In the copy, every line of the material that follows must appear exactly, and no pictures should.

▶ _LISTED RECORDS_
○ ○ ○ ○

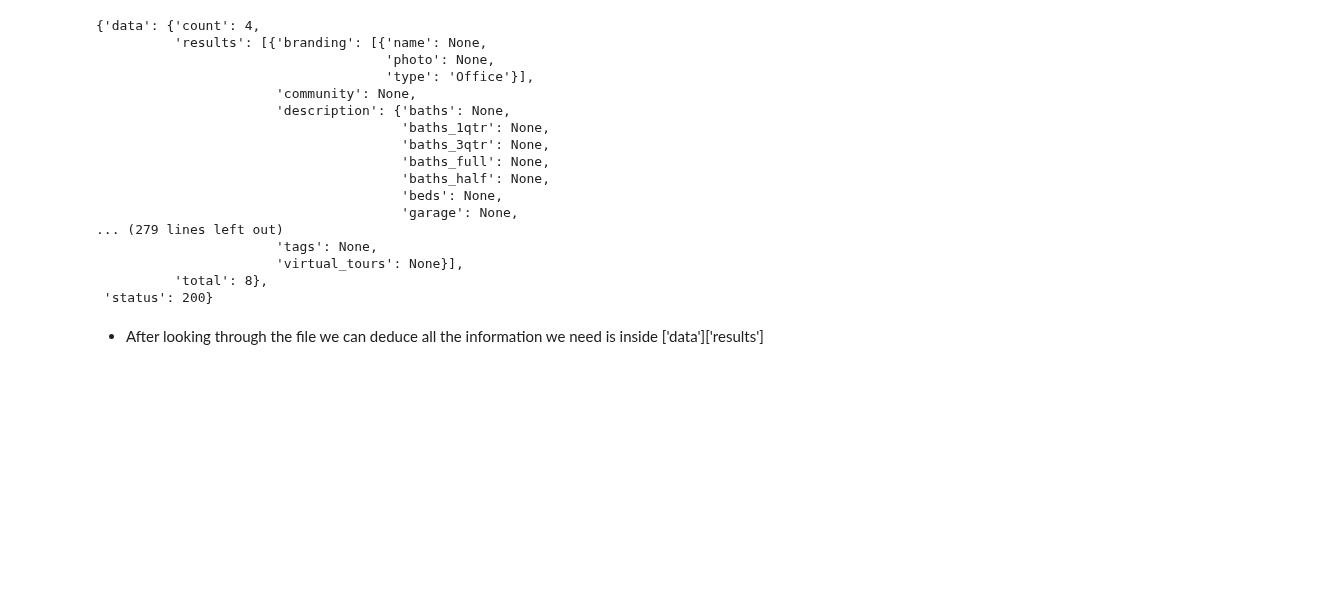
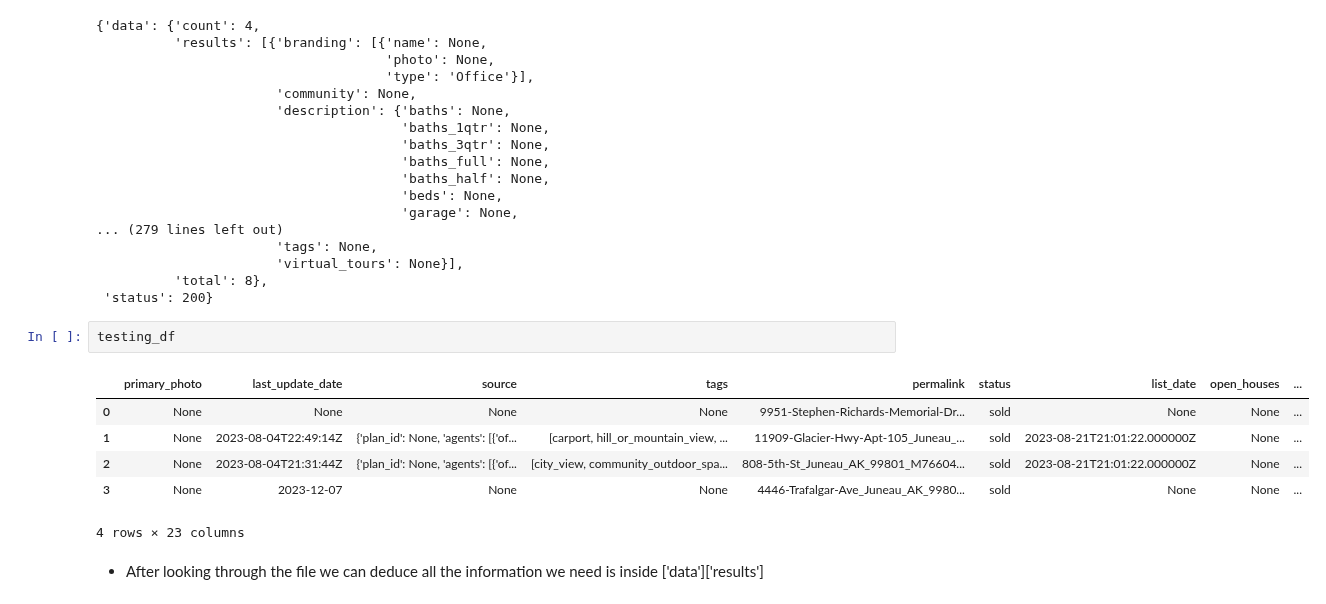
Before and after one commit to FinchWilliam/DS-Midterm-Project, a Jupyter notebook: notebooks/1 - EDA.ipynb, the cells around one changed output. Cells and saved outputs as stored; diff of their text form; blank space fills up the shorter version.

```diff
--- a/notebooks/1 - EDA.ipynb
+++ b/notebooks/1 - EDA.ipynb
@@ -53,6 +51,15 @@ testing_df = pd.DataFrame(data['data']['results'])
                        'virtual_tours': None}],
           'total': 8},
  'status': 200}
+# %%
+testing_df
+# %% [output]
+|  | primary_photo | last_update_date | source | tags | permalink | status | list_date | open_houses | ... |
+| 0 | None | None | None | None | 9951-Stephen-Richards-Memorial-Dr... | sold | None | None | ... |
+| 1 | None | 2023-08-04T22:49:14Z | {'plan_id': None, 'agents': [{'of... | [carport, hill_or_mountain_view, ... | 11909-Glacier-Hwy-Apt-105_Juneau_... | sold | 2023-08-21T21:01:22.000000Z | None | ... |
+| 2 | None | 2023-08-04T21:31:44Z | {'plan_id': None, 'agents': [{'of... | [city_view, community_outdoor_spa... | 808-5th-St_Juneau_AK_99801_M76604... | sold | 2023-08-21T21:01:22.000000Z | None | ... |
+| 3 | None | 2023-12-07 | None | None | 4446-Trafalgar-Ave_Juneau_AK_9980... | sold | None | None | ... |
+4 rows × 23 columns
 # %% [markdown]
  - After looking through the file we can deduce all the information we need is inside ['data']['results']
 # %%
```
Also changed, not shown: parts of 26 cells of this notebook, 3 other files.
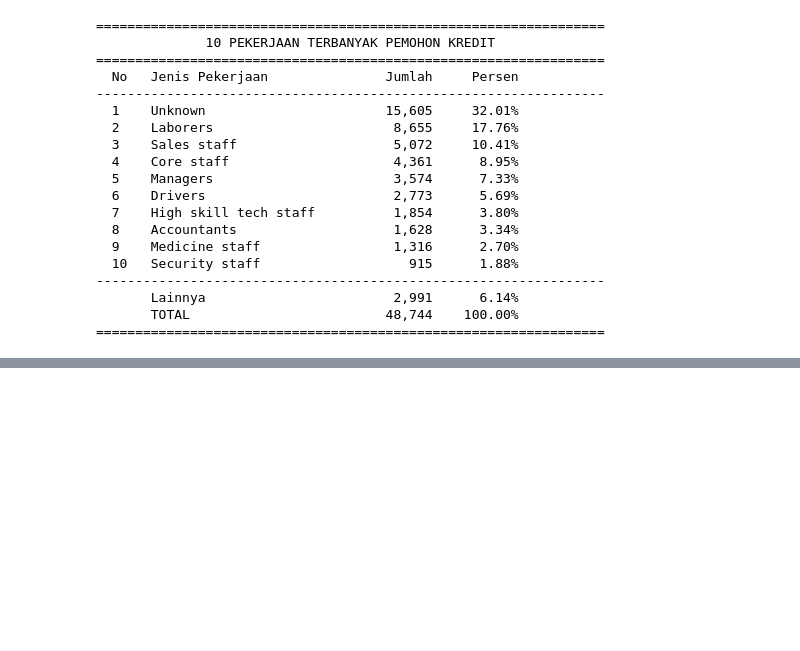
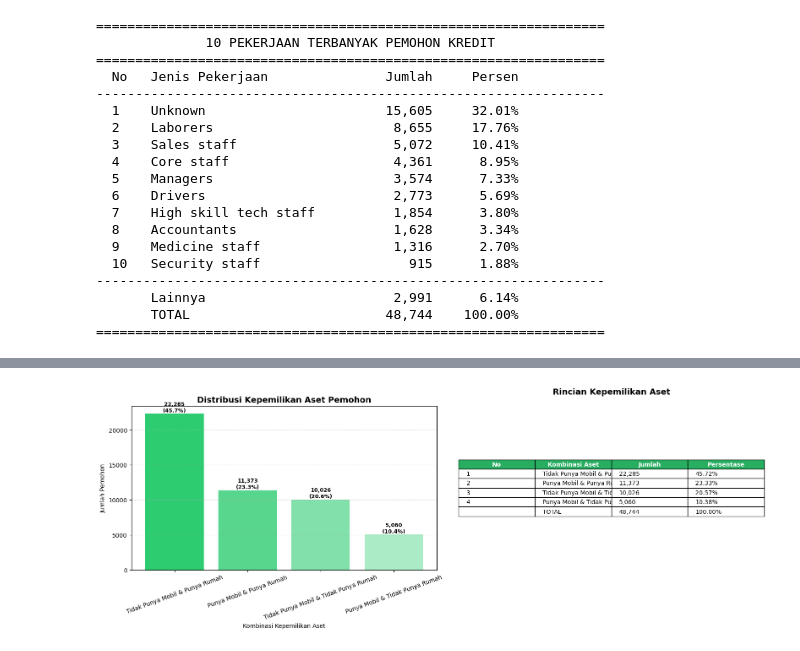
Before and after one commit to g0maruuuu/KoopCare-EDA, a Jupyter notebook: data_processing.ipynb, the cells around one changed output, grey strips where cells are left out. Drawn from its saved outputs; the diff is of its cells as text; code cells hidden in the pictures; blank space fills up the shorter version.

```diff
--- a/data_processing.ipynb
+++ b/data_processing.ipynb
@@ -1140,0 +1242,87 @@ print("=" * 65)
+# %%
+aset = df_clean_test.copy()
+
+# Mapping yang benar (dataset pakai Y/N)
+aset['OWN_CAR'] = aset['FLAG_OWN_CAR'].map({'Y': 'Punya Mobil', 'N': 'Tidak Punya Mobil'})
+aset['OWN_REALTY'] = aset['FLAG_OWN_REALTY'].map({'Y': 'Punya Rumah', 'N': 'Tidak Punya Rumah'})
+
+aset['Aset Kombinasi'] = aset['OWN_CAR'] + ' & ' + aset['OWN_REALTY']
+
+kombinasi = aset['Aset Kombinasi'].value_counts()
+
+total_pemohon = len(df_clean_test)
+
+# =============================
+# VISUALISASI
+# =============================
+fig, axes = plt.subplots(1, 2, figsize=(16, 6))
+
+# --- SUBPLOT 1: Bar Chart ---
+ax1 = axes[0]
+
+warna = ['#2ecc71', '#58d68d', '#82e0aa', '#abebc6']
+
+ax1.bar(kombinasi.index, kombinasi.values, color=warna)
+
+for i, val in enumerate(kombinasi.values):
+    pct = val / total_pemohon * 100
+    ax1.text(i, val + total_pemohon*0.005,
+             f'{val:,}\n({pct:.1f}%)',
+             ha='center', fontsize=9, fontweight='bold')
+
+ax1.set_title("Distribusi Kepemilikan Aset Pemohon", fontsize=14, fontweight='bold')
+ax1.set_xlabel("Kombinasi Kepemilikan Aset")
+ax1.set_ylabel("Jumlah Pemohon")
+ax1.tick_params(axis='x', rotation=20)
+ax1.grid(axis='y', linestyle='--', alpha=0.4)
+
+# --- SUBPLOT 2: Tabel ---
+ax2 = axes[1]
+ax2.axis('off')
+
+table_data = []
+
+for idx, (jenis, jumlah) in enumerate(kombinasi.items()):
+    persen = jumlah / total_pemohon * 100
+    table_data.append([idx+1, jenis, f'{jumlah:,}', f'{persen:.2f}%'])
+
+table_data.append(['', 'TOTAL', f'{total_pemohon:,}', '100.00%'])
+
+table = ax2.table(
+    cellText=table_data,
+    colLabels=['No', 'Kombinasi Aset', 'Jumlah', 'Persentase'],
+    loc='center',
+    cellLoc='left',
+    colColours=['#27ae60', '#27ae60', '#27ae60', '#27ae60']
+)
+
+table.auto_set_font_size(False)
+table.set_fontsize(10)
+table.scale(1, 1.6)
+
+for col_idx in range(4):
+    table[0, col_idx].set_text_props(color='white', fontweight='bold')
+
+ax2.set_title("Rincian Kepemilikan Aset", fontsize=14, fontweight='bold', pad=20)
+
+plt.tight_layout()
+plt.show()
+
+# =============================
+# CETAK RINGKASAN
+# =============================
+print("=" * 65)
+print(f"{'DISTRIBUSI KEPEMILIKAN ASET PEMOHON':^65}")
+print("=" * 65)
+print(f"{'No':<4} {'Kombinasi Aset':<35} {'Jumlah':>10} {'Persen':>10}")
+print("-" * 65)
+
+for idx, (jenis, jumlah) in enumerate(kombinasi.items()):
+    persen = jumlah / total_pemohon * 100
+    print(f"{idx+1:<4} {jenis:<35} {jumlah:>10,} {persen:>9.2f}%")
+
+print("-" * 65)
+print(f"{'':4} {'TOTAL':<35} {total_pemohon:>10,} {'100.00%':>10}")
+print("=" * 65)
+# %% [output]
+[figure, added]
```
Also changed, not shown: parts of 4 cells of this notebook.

○ ○ ○ ○

▶ _EXERCISE RESULT_
Before and after one commit to FinchWilliam/DS-Midterm-Project, a Jupyter notebook: notebooks/1 - EDA.ipynb, the cells around one changed output. Cells and saved outputs as stored; diff of their text form; blank space fills up the shorter version.

```diff
--- a/notebooks/1 - EDA.ipynb
+++ b/notebooks/1 - EDA.ipynb
@@ -53,6 +51,15 @@ testing_df = pd.DataFrame(data['data']['results'])
                        'virtual_tours': None}],
           'total': 8},
  'status': 200}
+# %%
+testing_df
+# %% [output]
+|  | primary_photo | last_update_date | source | tags | permalink | status | list_date | open_houses | ... |
+| 0 | None | None | None | None | 9951-Stephen-Richards-Memorial-Dr... | sold | None | None | ... |
+| 1 | None | 2023-08-04T22:49:14Z | {'plan_id': None, 'agents': [{'of... | [carport, hill_or_mountain_view, ... | 11909-Glacier-Hwy-Apt-105_Juneau_... | sold | 2023-08-21T21:01:22.000000Z | None | ... |
+| 2 | None | 2023-08-04T21:31:44Z | {'plan_id': None, 'agents': [{'of... | [city_view, community_outdoor_spa... | 808-5th-St_Juneau_AK_99801_M76604... | sold | 2023-08-21T21:01:22.000000Z | None | ... |
+| 3 | None | 2023-12-07 | None | None | 4446-Trafalgar-Ave_Juneau_AK_9980... | sold | None | None | ... |
+4 rows × 23 columns
 # %% [markdown]
  - After looking through the file we can deduce all the information we need is inside ['data']['results']
 # %%
```
Also changed, not shown: parts of 26 cells of this notebook, 3 other files.
Before and after one commit to g0maruuuu/KoopCare-EDA, a Jupyter notebook: data_processing.ipynb, the cells around one changed output, grey strips where cells are left out. Drawn from its saved outputs; the diff is of its cells as text; code cells hidden in the pictures; blank space fills up the shorter version.

```diff
--- a/data_processing.ipynb
+++ b/data_processing.ipynb
@@ -1140,0 +1242,87 @@ print("=" * 65)
+# %%
+aset = df_clean_test.copy()
+
+# Mapping yang benar (dataset pakai Y/N)
+aset['OWN_CAR'] = aset['FLAG_OWN_CAR'].map({'Y': 'Punya Mobil', 'N': 'Tidak Punya Mobil'})
+aset['OWN_REALTY'] = aset['FLAG_OWN_REALTY'].map({'Y': 'Punya Rumah', 'N': 'Tidak Punya Rumah'})
+
+aset['Aset Kombinasi'] = aset['OWN_CAR'] + ' & ' + aset['OWN_REALTY']
+
+kombinasi = aset['Aset Kombinasi'].value_counts()
+
+total_pemohon = len(df_clean_test)
+
+# =============================
+# VISUALISASI
+# =============================
+fig, axes = plt.subplots(1, 2, figsize=(16, 6))
+
+# --- SUBPLOT 1: Bar Chart ---
+ax1 = axes[0]
+
+warna = ['#2ecc71', '#58d68d', '#82e0aa', '#abebc6']
+
+ax1.bar(kombinasi.index, kombinasi.values, color=warna)
+
+for i, val in enumerate(kombinasi.values):
+    pct = val / total_pemohon * 100
+    ax1.text(i, val + total_pemohon*0.005,
+             f'{val:,}\n({pct:.1f}%)',
+             ha='center', fontsize=9, fontweight='bold')
+
+ax1.set_title("Distribusi Kepemilikan Aset Pemohon", fontsize=14, fontweight='bold')
+ax1.set_xlabel("Kombinasi Kepemilikan Aset")
+ax1.set_ylabel("Jumlah Pemohon")
+ax1.tick_params(axis='x', rotation=20)
+ax1.grid(axis='y', linestyle='--', alpha=0.4)
+
+# --- SUBPLOT 2: Tabel ---
+ax2 = axes[1]
+ax2.axis('off')
+
+table_data = []
+
+for idx, (jenis, jumlah) in enumerate(kombinasi.items()):
+    persen = jumlah / total_pemohon * 100
+    table_data.append([idx+1, jenis, f'{jumlah:,}', f'{persen:.2f}%'])
+
+table_data.append(['', 'TOTAL', f'{total_pemohon:,}', '100.00%'])
+
+table = ax2.table(
+    cellText=table_data,
+    colLabels=['No', 'Kombinasi Aset', 'Jumlah', 'Persentase'],
+    loc='center',
+    cellLoc='left',
+    colColours=['#27ae60', '#27ae60', '#27ae60', '#27ae60']
+)
+
+table.auto_set_font_size(False)
+table.set_fontsize(10)
+table.scale(1, 1.6)
+
+for col_idx in range(4):
+    table[0, col_idx].set_text_props(color='white', fontweight='bold')
+
+ax2.set_title("Rincian Kepemilikan Aset", fontsize=14, fontweight='bold', pad=20)
+
+plt.tight_layout()
+plt.show()
+
+# =============================
+# CETAK RINGKASAN
+# =============================
+print("=" * 65)
+print(f"{'DISTRIBUSI KEPEMILIKAN ASET PEMOHON':^65}")
+print("=" * 65)
+print(f"{'No':<4} {'Kombinasi Aset':<35} {'Jumlah':>10} {'Persen':>10}")
+print("-" * 65)
+
+for idx, (jenis, jumlah) in enumerate(kombinasi.items()):
+    persen = jumlah / total_pemohon * 100
+    print(f"{idx+1:<4} {jenis:<35} {jumlah:>10,} {persen:>9.2f}%")
+
+print("-" * 65)
+print(f"{'':4} {'TOTAL':<35} {total_pemohon:>10,} {'100.00%':>10}")
+print("=" * 65)
+# %% [output]
+[figure, added]
```
Also changed, not shown: parts of 4 cells of this notebook.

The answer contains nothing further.